◆ **Exercise goal**
In these entries, tally the lines where "form" occurs. Respond with only the count.

*** Data records ***

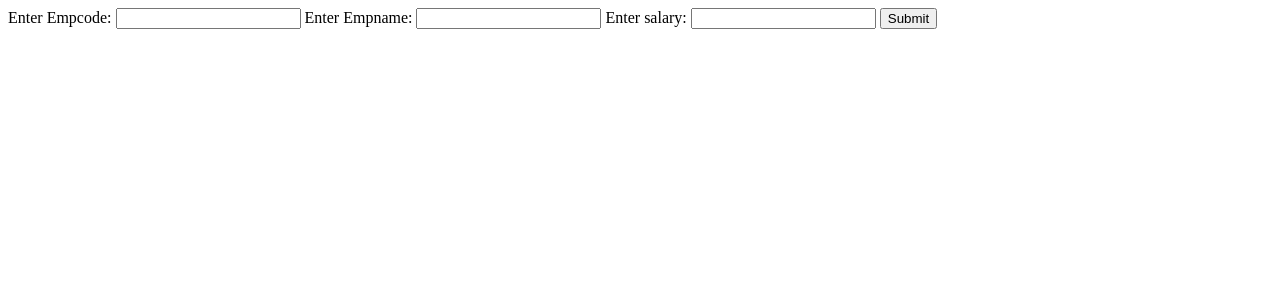
Repository: M-Anusha/Myprojects
Page: http://localhost/day15/AddEmployee.jsp
These files come from the project's save history. The page is drawn as it stood at one moment and after the next save; the edit follows.
The browser window is 1280 px wide. The pictures show the whole page.
The page is served by Tomcat 9. Other server files are loaded and not shown.

Above is the page before, as saved 2015-08-11 11:32:14.

### day15/WebContent/AddEmployee.jsp
<%@ page language="java" contentType="text/html; charset=ISO-8859-1"
    pageEncoding="ISO-8859-1"%>
<!DOCTYPE html PUBLIC "-//W3C//DTD HTML 4.01 Transitional//EN" "http://www.w3.org/TR/html4/loose.dtd">
<html>
<head>
<meta http-equiv="Content-Type" content="text/html; charset=ISO-8859-1">
<title>Insert title here</title>
</head>
<body>
<form action="AddEmployee">
Enter Empcode: <input type="text" name="Empcode">
Enter Empname: <input type="text" name="Empname">
Enter salary: <input type="text" name="Salary">
<input type="submit">
</form>
</body>
</html>

After the next save:
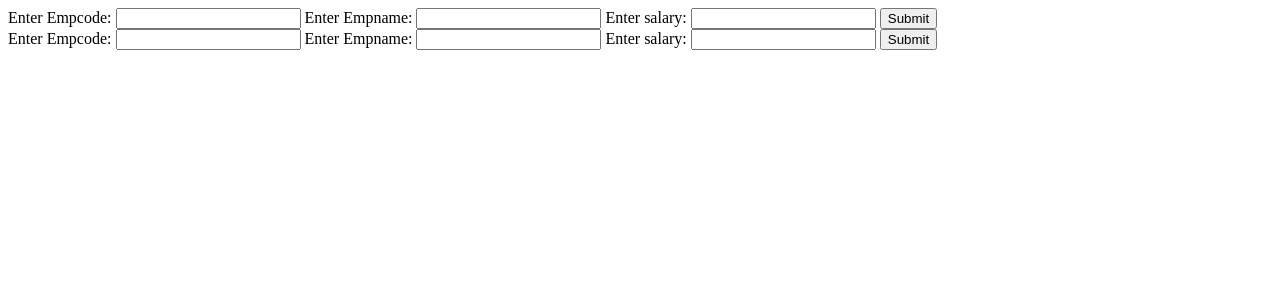
Saved 4 min 10 s later.
--- a/day15/WebContent/AddEmployee.jsp
+++ b/day15/WebContent/AddEmployee.jsp
@@ -13,5 +13,12 @@
 Enter salary: <input type="text" name="Salary">
 <input type="submit">
 </form>
+
+<form action="UpdateEmployee">
+Enter Empcode: <input type="text" name="Empcode">
+Enter Empname: <input type="text" name="Empname">
+Enter salary: <input type="text" name="Salary">
+<input type="submit">
+</form>
 </body>
 </html>

After the save that followed:
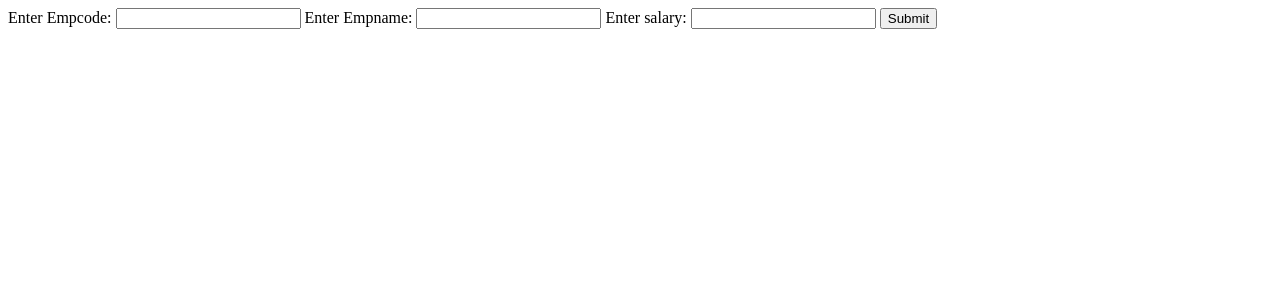
Saved 7 min 37 s later.
--- a/day15/WebContent/AddEmployee.jsp
+++ b/day15/WebContent/AddEmployee.jsp
@@ -14,11 +14,11 @@
 <input type="submit">
 </form>
 
-<form action="UpdateEmployee">
+<!-- <form action="UpdateEmployee">
 Enter Empcode: <input type="text" name="Empcode">
 Enter Empname: <input type="text" name="Empname">
 Enter salary: <input type="text" name="Salary">
-<input type="submit">
+<input type="submit"> -->
 </form>
 </body>
 </html>
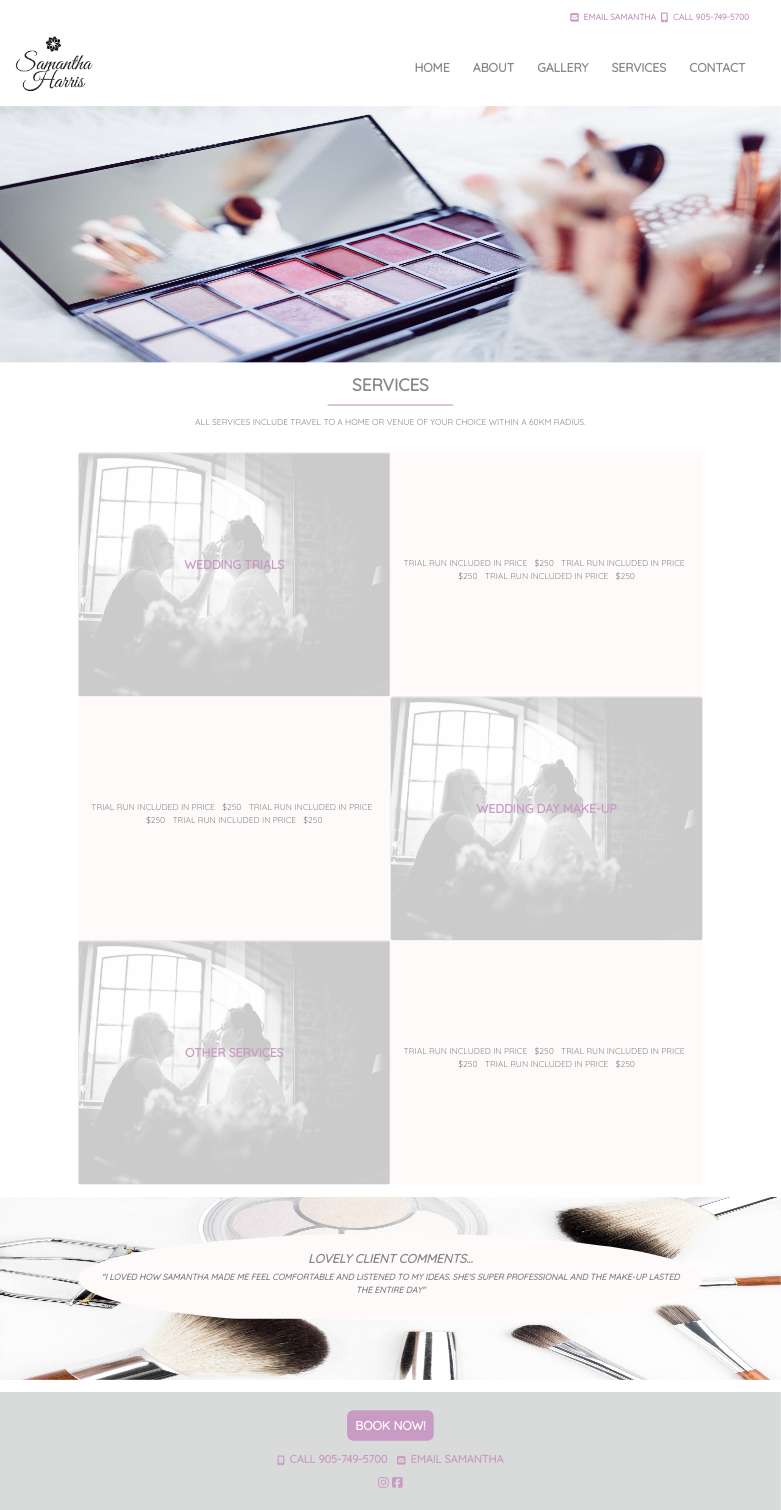
Repository: JayneyNix/milestone-1-UCFD
Page: services.html
The author's editor kept a record of every edit. The page is drawn from the files as they stood at one moment, then again after the next edit.
The browser window is 1280 px wide. The pictures show the whole page, at 61% of full size.
Some web libraries are served in a nearby version.

Above is the page before.

After the next edit:
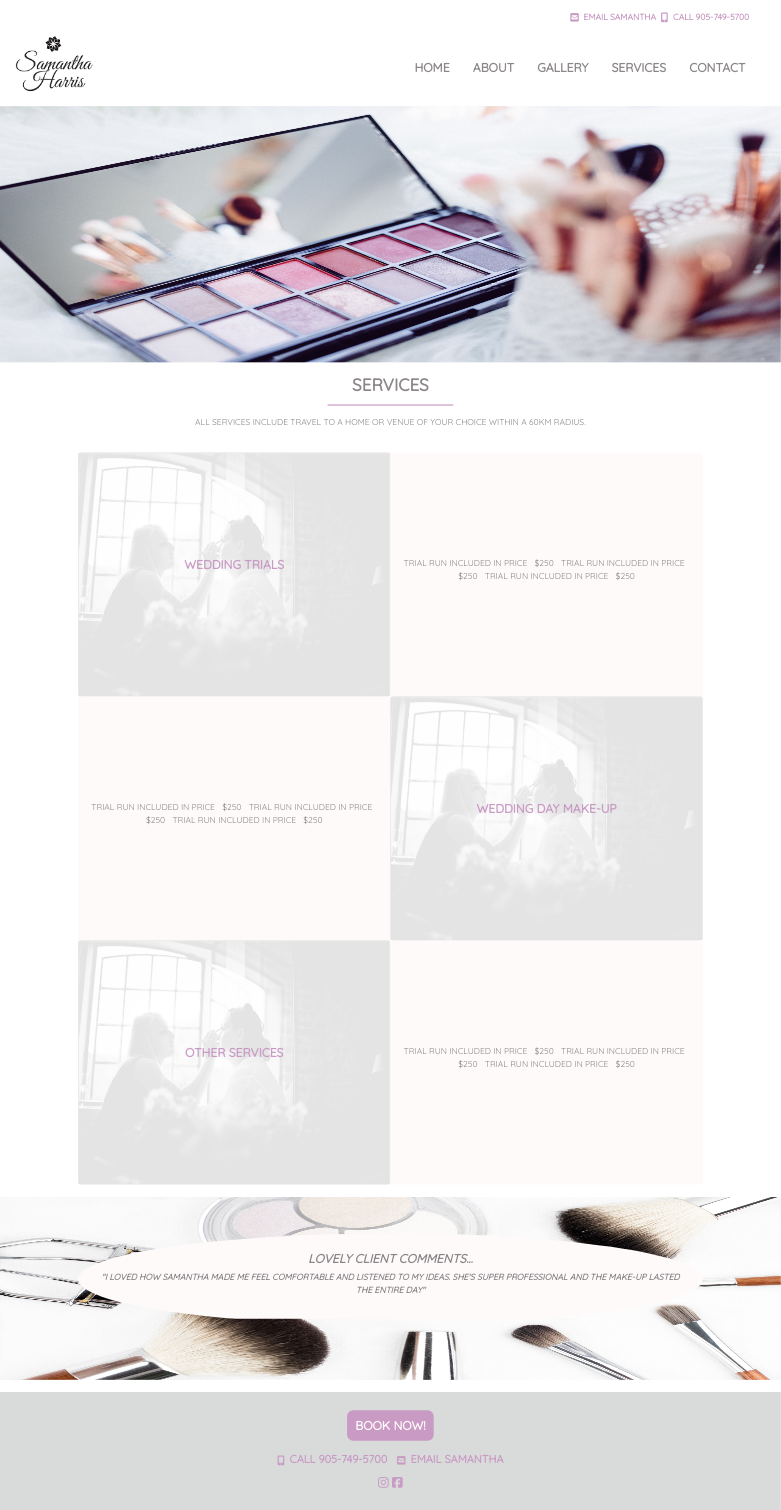
The edit:
--- a/Assets/style.css
+++ b/Assets/style.css
@@ -476,7 +476,7 @@
   .card-img {
     width: 100%;
     height:100%;
-    opacity: 0.2;
+    opacity: 0.1;
 }
 
 .card-img-overlay .card-title {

***

◆ **Solved exercise**
9